WHAT TO PRODUCE: Retype all data exactly as given. Pictures should not be retyped.
** DATA SUPPLIED follows **
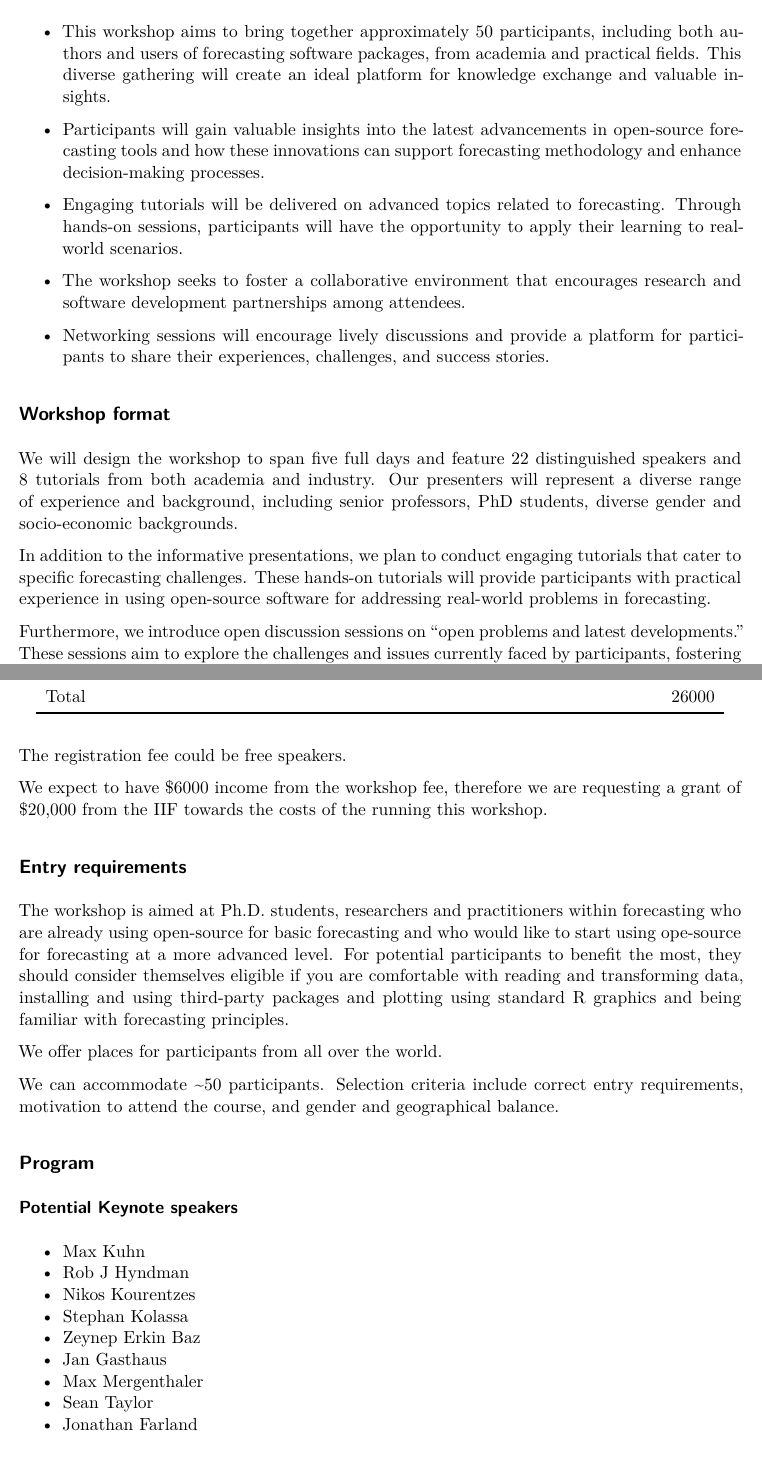
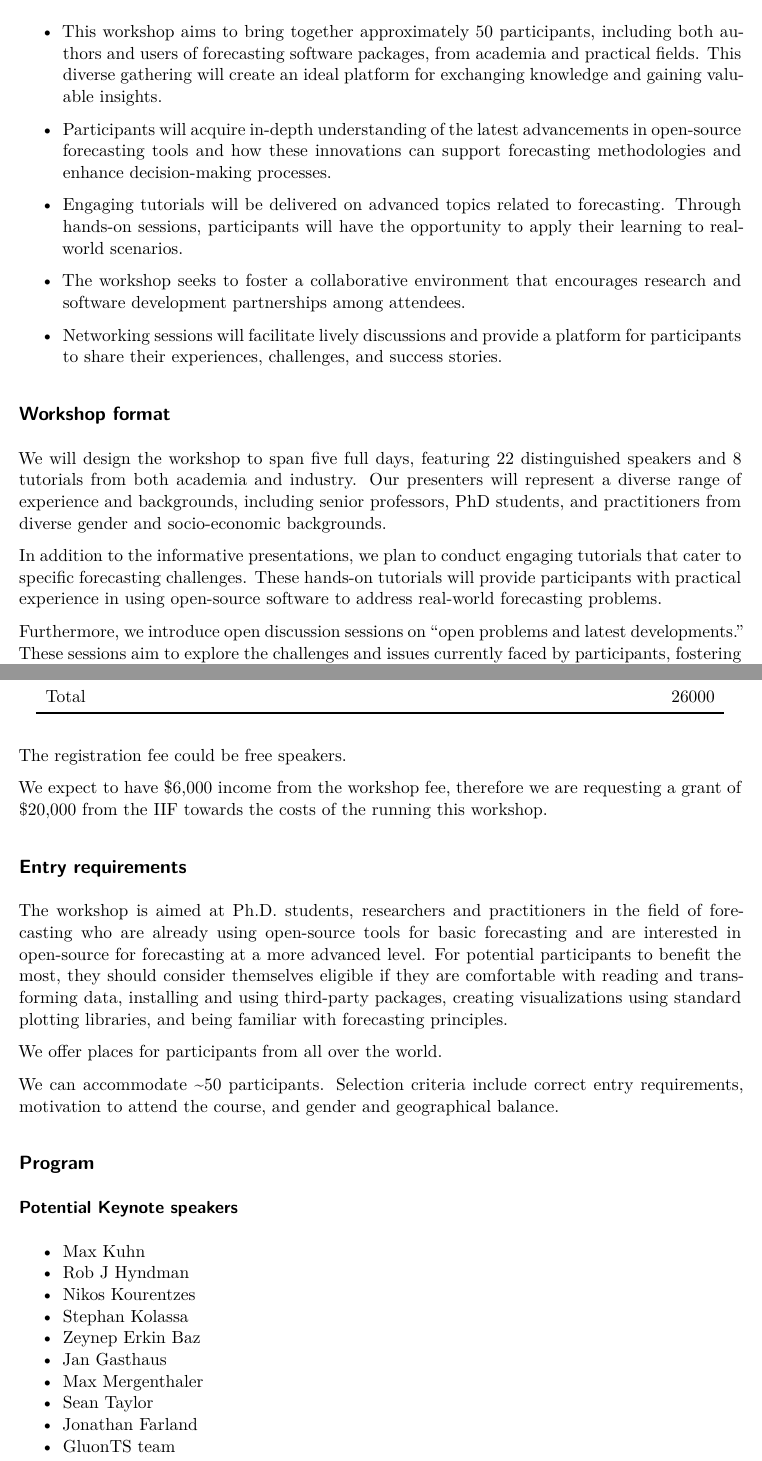
Before and after one commit to bahmanrostamitabar/IIF_workshop_open_source_for_forecasting, a Quarto document (proposal.qmd): two parts of pages 2 and 3 of 5, joined at a grey line, cut so that both start at the same text. Rendered offline with R 4.5, knitr and Pandoc in place of Quarto, then LaTeX, with nearby package versions; drawn as R Markdown's standard PDF in place of the format the file asks for.

Commit message:
Suggested changes for the proposal Mostly tweaks to the flow and grammar of text, otherwise looks good to me.

```diff
--- a/proposal.qmd
+++ b/proposal.qmd
@@ -52,21 +52,21 @@ During this 5-day workshop, our focus will be on exploring the most recent advan
 
 ## Key features of the workshop
 
-- This workshop aims to bring together approximately 50 participants, including both authors and users of forecasting software packages, from academia and practical fields. This diverse gathering will create an ideal platform for knowledge exchange and valuable insights.
+- This workshop aims to bring together approximately 50 participants, including both authors and users of forecasting software packages, from academia and practical fields. This diverse gathering will create an ideal platform for exchanging knowledge and gaining valuable insights.
 
-- Participants will gain valuable insights into the latest advancements in open-source forecasting tools and how these innovations can support forecasting methodology and enhance decision-making processes.
+- Participants will acquire in-depth understanding of the latest advancements in open-source forecasting tools and how these innovations can support forecasting methodologies and enhance decision-making processes.
 
 - Engaging tutorials will be delivered on advanced topics related to forecasting. Through hands-on sessions, participants will have the opportunity to apply their learning to real-world scenarios.
 
 - The workshop seeks to foster a collaborative environment that encourages research and software development partnerships among attendees.
 
-- Networking sessions will encourage lively discussions and provide a platform for participants to share their experiences, challenges, and success stories.
+- Networking sessions will facilitate lively discussions and provide a platform for participants to share their experiences, challenges, and success stories.
 
 ## Workshop format
 
-We will design the workshop to span five full days and feature 22 distinguished speakers and 8 tutorials from both academia and industry. Our presenters will represent a diverse range of experience and background, including senior professors, PhD students, diverse gender and socio-economic backgrounds.
+We will design the workshop to span five full days, featuring 22 distinguished speakers and 8 tutorials from both academia and industry. Our presenters will represent a diverse range of experience and backgrounds, including senior professors, PhD students, and practitioners from diverse gender and socio-economic backgrounds.
 
-In addition to the informative presentations, we plan to conduct engaging tutorials that cater to specific forecasting challenges. These hands-on tutorials will provide participants with practical experience in using open-source software for addressing real-world problems in forecasting.
+In addition to the informative presentations, we plan to conduct engaging tutorials that cater to specific forecasting challenges. These hands-on tutorials will provide participants with practical experience in using open-source software to address real-world forecasting problems.
 
 Furthermore, we introduce open discussion sessions on "open problems and latest developments." These sessions aim to explore the challenges and issues currently faced by participants, fostering an environment for collective brainstorming. By encouraging discussions around these open problems, we hope to inspire future research and collaborative efforts in the domain of open-source forecasting software.
 
@@ -107,11 +107,11 @@ tibble::tribble(
 
 The registration fee could be free speakers.
 
-We expect to have $6000 income from the workshop fee, therefore	we are requesting a grant of $20,000 from the IIF towards the costs of the running this workshop.
+We expect to have \$6,000 income from the workshop fee, therefore	we are requesting a grant of \$20,000 from the IIF towards the costs of the running this workshop.
 
 ## Entry requirements
 
-The workshop is aimed at Ph.D. students, researchers and practitioners within forecasting who are already using open-source for basic forecasting and who would like to start using ope-source for forecasting at a more advanced level. For potential participants to benefit the most, they should consider themselves eligible if you are comfortable with reading and transforming data, installing and using third-party packages and plotting using standard R graphics and being familiar with forecasting principles.
+The workshop is aimed at Ph.D. students, researchers and practitioners in the field of forecasting who are already using open-source tools for basic forecasting and are interested in open-source for forecasting at a more advanced level. For potential participants to benefit the most, they should consider themselves eligible if they are comfortable with reading and transforming data, installing and using third-party packages, creating visualizations using standard plotting libraries, and being familiar with forecasting principles.
 
 We offer places for participants from all over the world.
 
@@ -130,6 +130,7 @@ We can accommodate ~50 participants. Selection criteria include correct entry re
 - Max Mergenthaler
 - Sean Taylor
 - Jonathan Farland
+- GluonTS team
 
 ### 24 June 2024
 
```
** End of DATA SUPPLIED **
YOUR SOLUTION:
Before and after one commit to bahmanrostamitabar/IIF_workshop_open_source_for_forecasting, a Quarto document (proposal.qmd): two parts of pages 2 and 3 of 5, joined at a grey line, cut so that both start at the same text. Rendered offline with R 4.5, knitr and Pandoc in place of Quarto, then LaTeX, with nearby package versions; drawn as R Markdown's standard PDF in place of the format the file asks for.

Commit message:
Suggested changes for the proposal Mostly tweaks to the flow and grammar of text, otherwise looks good to me.

```diff
--- a/proposal.qmd
+++ b/proposal.qmd
@@ -52,21 +52,21 @@ During this 5-day workshop, our focus will be on exploring the most recent advan
 
 ## Key features of the workshop
 
-- This workshop aims to bring together approximately 50 participants, including both authors and users of forecasting software packages, from academia and practical fields. This diverse gathering will create an ideal platform for knowledge exchange and valuable insights.
+- This workshop aims to bring together approximately 50 participants, including both authors and users of forecasting software packages, from academia and practical fields. This diverse gathering will create an ideal platform for exchanging knowledge and gaining valuable insights.
 
-- Participants will gain valuable insights into the latest advancements in open-source forecasting tools and how these innovations can support forecasting methodology and enhance decision-making processes.
+- Participants will acquire in-depth understanding of the latest advancements in open-source forecasting tools and how these innovations can support forecasting methodologies and enhance decision-making processes.
 
 - Engaging tutorials will be delivered on advanced topics related to forecasting. Through hands-on sessions, participants will have the opportunity to apply their learning to real-world scenarios.
 
 - The workshop seeks to foster a collaborative environment that encourages research and software development partnerships among attendees.
 
-- Networking sessions will encourage lively discussions and provide a platform for participants to share their experiences, challenges, and success stories.
+- Networking sessions will facilitate lively discussions and provide a platform for participants to share their experiences, challenges, and success stories.
 
 ## Workshop format
 
-We will design the workshop to span five full days and feature 22 distinguished speakers and 8 tutorials from both academia and industry. Our presenters will represent a diverse range of experience and background, including senior professors, PhD students, diverse gender and socio-economic backgrounds.
+We will design the workshop to span five full days, featuring 22 distinguished speakers and 8 tutorials from both academia and industry. Our presenters will represent a diverse range of experience and backgrounds, including senior professors, PhD students, and practitioners from diverse gender and socio-economic backgrounds.
 
-In addition to the informative presentations, we plan to conduct engaging tutorials that cater to specific forecasting challenges. These hands-on tutorials will provide participants with practical experience in using open-source software for addressing real-world problems in forecasting.
+In addition to the informative presentations, we plan to conduct engaging tutorials that cater to specific forecasting challenges. These hands-on tutorials will provide participants with practical experience in using open-source software to address real-world forecasting problems.
 
 Furthermore, we introduce open discussion sessions on "open problems and latest developments." These sessions aim to explore the challenges and issues currently faced by participants, fostering an environment for collective brainstorming. By encouraging discussions around these open problems, we hope to inspire future research and collaborative efforts in the domain of open-source forecasting software.
 
@@ -107,11 +107,11 @@ tibble::tribble(
 
 The registration fee could be free speakers.
 
-We expect to have $6000 income from the workshop fee, therefore	we are requesting a grant of $20,000 from the IIF towards the costs of the running this workshop.
+We expect to have \$6,000 income from the workshop fee, therefore	we are requesting a grant of \$20,000 from the IIF towards the costs of the running this workshop.
 
 ## Entry requirements
 
-The workshop is aimed at Ph.D. students, researchers and practitioners within forecasting who are already using open-source for basic forecasting and who would like to start using ope-source for forecasting at a more advanced level. For potential participants to benefit the most, they should consider themselves eligible if you are comfortable with reading and transforming data, installing and using third-party packages and plotting using standard R graphics and being familiar with forecasting principles.
+The workshop is aimed at Ph.D. students, researchers and practitioners in the field of forecasting who are already using open-source tools for basic forecasting and are interested in open-source for forecasting at a more advanced level. For potential participants to benefit the most, they should consider themselves eligible if they are comfortable with reading and transforming data, installing and using third-party packages, creating visualizations using standard plotting libraries, and being familiar with forecasting principles.
 
 We offer places for participants from all over the world.
 
@@ -130,6 +130,7 @@ We can accommodate ~50 participants. Selection criteria include correct entry re
 - Max Mergenthaler
 - Sean Taylor
 - Jonathan Farland
+- GluonTS team
 
 ### 24 June 2024
 
```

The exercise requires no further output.